    But if it’s this bad with men around, what about single mothers?

    According to Statistics Canada, there were 689,000 lone-parent families in 2014, of which women led 81 per cent. At that time, between a quarter and one-third of these women worked in the sales and service industry and 12.6 per cent of them were in the health-care industry. These industry categories indicate that these women may be more susceptible to contracting COVID-19 as essential workers, resulting in an additional burden for single mothers. In addition, the burden of domestic work—without child care—has served to stretch single mothers into panic. Daycares are closed, summer camps may be out for the season, babysitters are mostly out, as well as domestic care, usually performed by immigrants of colour who have their own families to worry about during COVID-19. All these fundamental supports that are critical to balance both work and home life are gone.

    Seems like old Black women were right: it takes a village to raise a child (we’ll forget that this was the title of Hillary Clinton’s picture book).

    This is exactly why we need a feminist recovery. And when I say feminist, I don’t mean “white women by default,” I mean intersectional feminism (or intersectionality, coined by Columbia Law professor, Kimberlé Crenshaw) where the intersections of identity are fully realized in the policy-making space, which they currently are not.

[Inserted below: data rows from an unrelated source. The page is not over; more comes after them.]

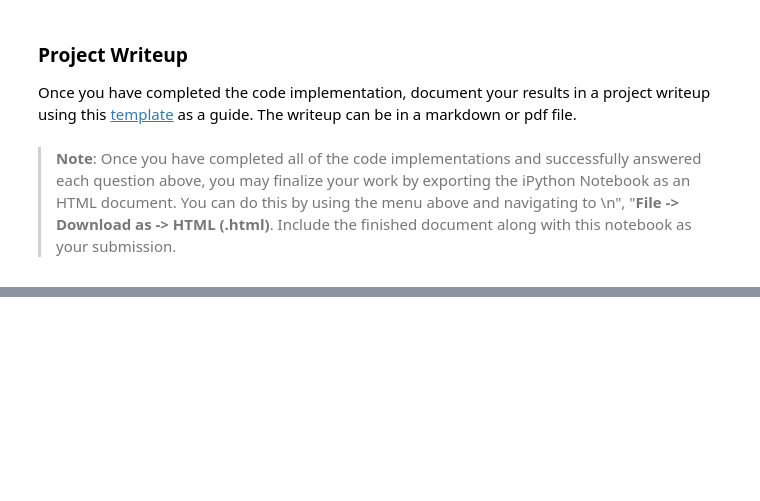
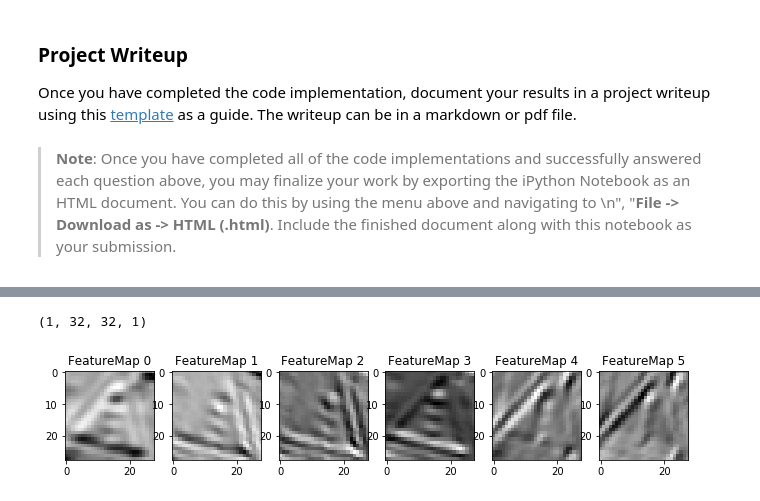
Before and after one commit to AndyKnight09/CarND-Traffic-Sign-Classifier-Project, a Jupyter notebook: Traffic_Sign_Classifier.ipynb, the cells around one changed output, grey strips where cells are left out. Cells and saved outputs as stored; diff of their text form; code cells hidden in the pictures; blank space fills up the shorter version.

```diff
--- a/Traffic_Sign_Classifier.ipynb
+++ b/Traffic_Sign_Classifier.ipynb
@@ -394,7 +393,6 @@ sets imply underfitting. A high accuracy on the training set but low accuracy on
 # %% [markdown]
 Set up cost function and optimiser
 # %%
-logits = LeNet(x)
 cross_entropy = tf.nn.softmax_cross_entropy_with_logits(logits=logits, labels=one_hot_y)
 loss_operation = tf.reduce_mean(cross_entropy)
 optimizer = tf.train.AdamOptimizer(learning_rate = LEARING_RATE)
@@ -466,0 +463,7 @@ TODO: Load model and run against test set
+# %%
+# Run against saved model
+with tf.Session() as sess:
+    saver.restore(sess, tf.train.latest_checkpoint('.'))
+
+    test_accuracy = evaluate(X_test, y_test)
+    print("Test Accuracy = {:.3f}".format(test_accuracy))
@@ -483,3 +529,17 @@ You may find `signnames.csv` useful as it contains mappings from the class id (i
 ### Run the predictions here and use the model to output the prediction for each image.
 ### Make sure to pre-process the images with the same pre-processing pipeline used earlier.
 ### Feel free to use as many code cells as needed.
+# %%
+# Create features and labels
+X_internet = [image1, image2, image3, image4, image5]
+y_internet = [label1, label2, label3, label4, label5]
+
+# Preprocess images
+X_internet = preprocess(X_internet)
+
+# Run against model
+with tf.Session() as sess:
+    saver.restore(sess, tf.train.latest_checkpoint('.'))
+
+    internet_accuracy = evaluate(X_internet, y_internet)
+    print("Internet Accuracy = {:.3f}".format(internet_accuracy))
@@ -531,3 +595,10 @@ Looking just at the first row we get `[ 0.34763842,  0.24879643,  0.12789202]`,
 # %%
 ### Print out the top five softmax probabilities for the predictions on the German traffic sign images found on the web.
 ### Feel free to use as many code cells as needed.
+# %%
+# Run against model
+with tf.Session() as sess:
+    saver.restore(sess, tf.train.latest_checkpoint('.'))
+
+    probabilities = sess.run(tf.nn.top_k(tf.nn.softmax(logits), k=5), feed_dict={x:X_internet, y:y_internet, keep_prob:1})
+    print(probabilities)
@@ -586,3 +672,13 @@ def outputFeatureMap(image_input, tf_activation, activation_min=-1, activation_m
             plt.imshow(activation[0,:,:, featuremap], interpolation="nearest", vmin=activation_min, cmap="gray")
         else:
             plt.imshow(activation[0,:,:, featuremap], interpolation="nearest", cmap="gray")
+# %%
+with tf.Session() as sess:
+    saver.restore(sess, tf.train.latest_checkpoint('.'))
+
+    print(X_train[0:1].shape)
+
+    outputFeatureMap(X_train[0:1], conv1)
+# %% [output]
+(1, 32, 32, 1)
+[figure, added]
```
Also changed, not shown: parts of 15 cells of this notebook, 1 other file.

If your feminist policies aren’t intersectional, they’re just white supremacy in a skirt.

    Hawaii introduced it, why can’t we?

    Specifically, as a means to “diversify and reshape the economy,” Hawaii’s Commission on the Status of Women introduced policies that would engender some serious pearl-clutching in this country. These policies include the move from militarization and the move towards care-giving and equity including free, publicly funded child care for all essential workers. Ontario is already doing this so it shouldn’t be hard to make it permanent. Recovery without effective, equitable child care may result in a shrinking of the workforce, as more and more women may choose to opt out entirely because the burden is too great.

    It’s obvious that Shopify performed zero gender-based analyses or equity analyses for this move, and that’s at a detriment to staff that aren’t cis-gendered white men.

    Erica Ifill is a co-host of the Bad+Bitchy podcast.